DeBartolo, Jr., Dungy, Favre, Greene, Harrison, Pace, Stabler and Stanfel will be formally enshrined into the Pro Football Hall of Fame on Saturday, Aug. 6, 2016. The Enshrinement Ceremony takes place at the new Tom Benson Hall of Fame Stadium in Canton and will be televised nationally by NFL Network and ESPN.
Three major events complementing the Enshrinement Ceremony and NFL/Hall of Fame Game on Sunday, Aug. 7 (teams not yet announced) are the nationally televised Enshrinees’ Gold Jacket Dinner (Thursday, August 4) on NFL Network, the Concert for Legends, this year featuring Tim McGraw (Friday, August 5) and the Enshrinees GameDay Roundtable (Sunday, August 7). It is at the Enshrinees’ Gold Jacket Dinner where each member of the Class of 2016 will be presented his Hall of Fame Gold Jacket. At the Enshrinees GameDay Roundtable, the Class of 2016 will be featured center stage as they share memories of the game and their personal feelings about being inducted into the Pro Football Hall of Fame.

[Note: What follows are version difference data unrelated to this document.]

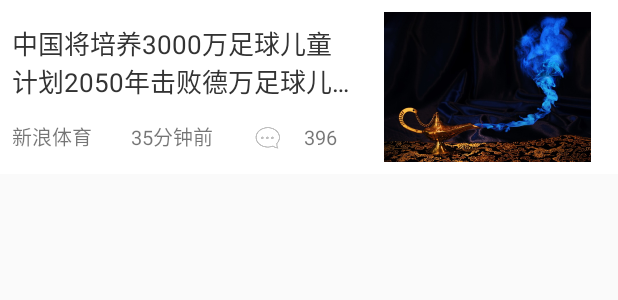
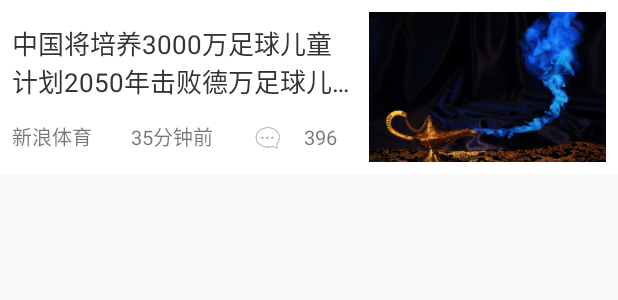
Before and after one commit to luoyingxing/MagicLamp, an Android app: the layout item_news_details.xml on its own in the app's theme, with its tools: preview values and no code run, on a phone screen of 412 x 824 dp. Shown: the top 300 px of the screen. Run offline under Robolectric (Android 15) with nearby library versions, the light colour scheme and no system bars.

Commit message:
新增了图片框架

```diff
--- /dev/null
+++ b/app/src/main/java/com/luo/magiclamp/frame/ui/view/NewsImageView.java
@@ -0,0 +1,160 @@
+package com.luo.magiclamp.frame.ui.view;
+
+import android.content.Context;
+import android.content.res.TypedArray;
+import android.graphics.drawable.Animatable;
+import android.graphics.drawable.Drawable;
+import android.net.Uri;
+import android.util.AttributeSet;
+import android.view.ViewGroup;
+import android.widget.ImageView;
+
+import com.facebook.drawee.backends.pipeline.Fresco;
+import com.facebook.drawee.controller.ControllerListener;
+import com.facebook.drawee.generic.GenericDraweeHierarchy;
+import com.facebook.drawee.generic.GenericDraweeHierarchyBuilder;
+import com.facebook.drawee.interfaces.DraweeController;
+import com.facebook.drawee.view.DraweeHolder;
+import com.facebook.imagepipeline.image.ImageInfo;
+import com.luo.magiclamp.R;
+import com.luo.magiclamp.utils.DpiUtils;
+
+/**
+ * NewsImageView
+ * <p/>
+ * Created by luoyingxing on 16/10/13.
+ */
+public class NewsImageView extends ImageView {
+    private boolean mIsSingle = true;
+    private DraweeHolder mDrawHolder;
+
+    public NewsImageView(Context context) {
+        super(context);
+        init(context, null);
+    }
+
+    public NewsImageView(Context context, AttributeSet attrs) {
+        super(context, attrs);
+        init(context, attrs);
+    }
+
+    public NewsImageView(Context context, AttributeSet attrs, int defStyleAttr) {
+        super(context, attrs, defStyleAttr);
+        init(context, attrs);
+    }
+
+    public void setHttpUri(Uri uri) {
+        DraweeController controller = Fresco.newDraweeControllerBuilder()
+                .setUri(uri)
+                .setControllerListener(new ControllerListener<ImageInfo>() {
+                    @Override
+                    public void onSubmit(String id, Object callerContext) {
+
+                    }
+
+                    @Override
+                    public void onFinalImageSet(String id, ImageInfo imageInfo, Animatable animatable) {
+                        reSize(imageInfo);
+                    }
+
+                    @Override
+                    public void onIntermediateImageSet(String id, ImageInfo imageInfo) {
+
+                    }
+
+                    @Override
+                    public void onIntermediateImageFailed(String id, Throwable throwable) {
+
+                    }
+
+                    @Override
+                    public void onFailure(String id, Throwable throwable) {
+
+                    }
+
+                    @Override
+                    public void onRelease(String id) {
+
+                    }
+                })
+                .setOldController(mDrawHolder.getController())
+                .build();
+        mDrawHolder.setController(controller);
+        setImageDrawable(mDrawHolder.getTopLevelDrawable());
+    }
+
+    private void init(Context context, AttributeSet attrs) {
+        TypedArray array = context.obtainStyledAttributes(attrs, R.styleable.NewsImageView, 0, 0);
+
+        mIsSingle = array.getBoolean(R.styleable.NewsImageView_single, true);
+
+        array.recycle();
+
+        GenericDraweeHierarchy hierarchy = new GenericDraweeHierarchyBuilder(getResources())
+                .setFadeDuration(500)
+                .build();
+        mDrawHolder = DraweeHolder.create(hierarchy, getContext());
+    }
+
+
+    private void reSize(ImageInfo info) {
+        int width = DpiUtils.getWidth();
+        int hight = DpiUtils.getHeight();
+        int imgH = info.getHeight();
+        int imgW = info.getWidth();
+        int lastH;
+        int lastW;
+        double radio;
+        radio = (width * 1.0) / imgW;
+        lastH = (int) (radio * imgH);
+        lastW = (int) (radio * imgW);
+
+        ViewGroup.LayoutParams lp = this.getLayoutParams();
+
+        if (mIsSingle) {
+            lp.width = width / 5 * 2;
+            lp.height = lp.width / 3 * 2;
+        } else {
+            lp.width = (width - DpiUtils.dipTopx(16 + 18)) / 3;
+            lp.height = lp.width / 3 * 2;
+        }
+
+        this.setLayoutParams(lp);
+    }
+
+
+    public DraweeHolder getDrawHolder() {
+        return mDrawHolder;
+    }
+
+    @Override
+    public void onDetachedFromWindow() {
+        super.onDetachedFromWindow();
+        mDrawHolder.onDetach();
+    }
+
+    @Override
+    public void onStartTemporaryDetach() {
+        super.onStartTemporaryDetach();
+        mDrawHolder.onDetach();
+    }
+
+    @Override
+    public void onAttachedToWindow() {
+        super.onAttachedToWindow();
+        mDrawHolder.onAttach();
+    }
+
+    @Override
+    public void onFinishTemporaryDetach() {
+        super.onFinishTemporaryDetach();
+        mDrawHolder.onAttach();
+    }
+
+    @Override
+    protected boolean verifyDrawable(Drawable who) {
+        super.verifyDrawable(who);
+        return who == mDrawHolder.getHierarchy().getTopLevelDrawable();
+    }
+
+}
--- a/app/src/main/res/layout/item_news_details.xml
+++ b/app/src/main/res/layout/item_news_details.xml
@@ -59,11 +59,19 @@
 
     </LinearLayout>
 
-    <ImageView
+    <RelativeLayout
         android:layout_width="match_parent"
         android:layout_height="wrap_content"
-        android:layout_weight="3"
-        android:contentDescription="@string/app_name"
-        android:src="@mipmap/bg_main_top" />
+        android:layout_weight="3">
+
+        <com.luo.magiclamp.frame.ui.view.NewsImageView
+            android:id="@+id/iv_item_news_details_img"
+            android:layout_width="match_parent"
+            android:layout_height="wrap_content"
+            android:contentDescription="@string/app_name"
+            android:scaleType="centerCrop"
+            android:src="@mipmap/bg_main_top" />
+
+    </RelativeLayout>
 
 </LinearLayout>
--- a/app/src/main/res/values/attrs.xml
+++ b/app/src/main/res/values/attrs.xml
@@ -5,4 +5,8 @@
         <attr name="count" format="integer" />
     </declare-styleable>
 
+    <declare-styleable name="NewsImageView">
+        <attr name="single" format="boolean" />
+    </declare-styleable>
+
 </resources>
```
Also changed, not shown: app/src/main/java/com/luo/magiclamp/news/NewsView.java (+18 -2 lines).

More than 100 Gold Jackets (living Hall of Famers) return to the Hall of Fame each year to be a part of the Enshrinement Ceremony celebration. Nowhere else are fans able to see and interact with as many Hall of Famers in one place at one time as in Canton during the Pro Football Hall of Fame Enshrinement Week.
The Concert for Legends, Enshrinement Ceremony and NFL/Hall of Fame Game will be held inside the brand new Tom Benson Hall of Fame Stadium. The venue’s new north stands and fan plaza will be completed in time for the 2016 Enshrinement Week. The second phase of the stadium’s reconstruction will be completed in 2017. Tom Benson Hall of Fame Stadium, a world-class sports and entertainment complex, is one component of the $476 million Hall of Fame Village project that began in September 2015.
TICKETS & PACKAGES
Tickets to the Enshrinement Weekend events are available at ProFootballHOF.com/tickets and by calling 844-4-HOFTIX. Tickets to the Concert for Legends, featuring music icon Tim McGraw, are on sale now. Tickets to the Enshrinement Ceremony and NFL/Hall of Fame Game go on sale Saturday, February 13 at 10 am.
The Pro Football Hall of Fame also offers Official Fan Packages that provide fans with VIP experiences, premium seats, and parties with Hall of Famers during the 2016 Enshrinement Week. Official Fan Packages are on sale now at HOFExperiences.com.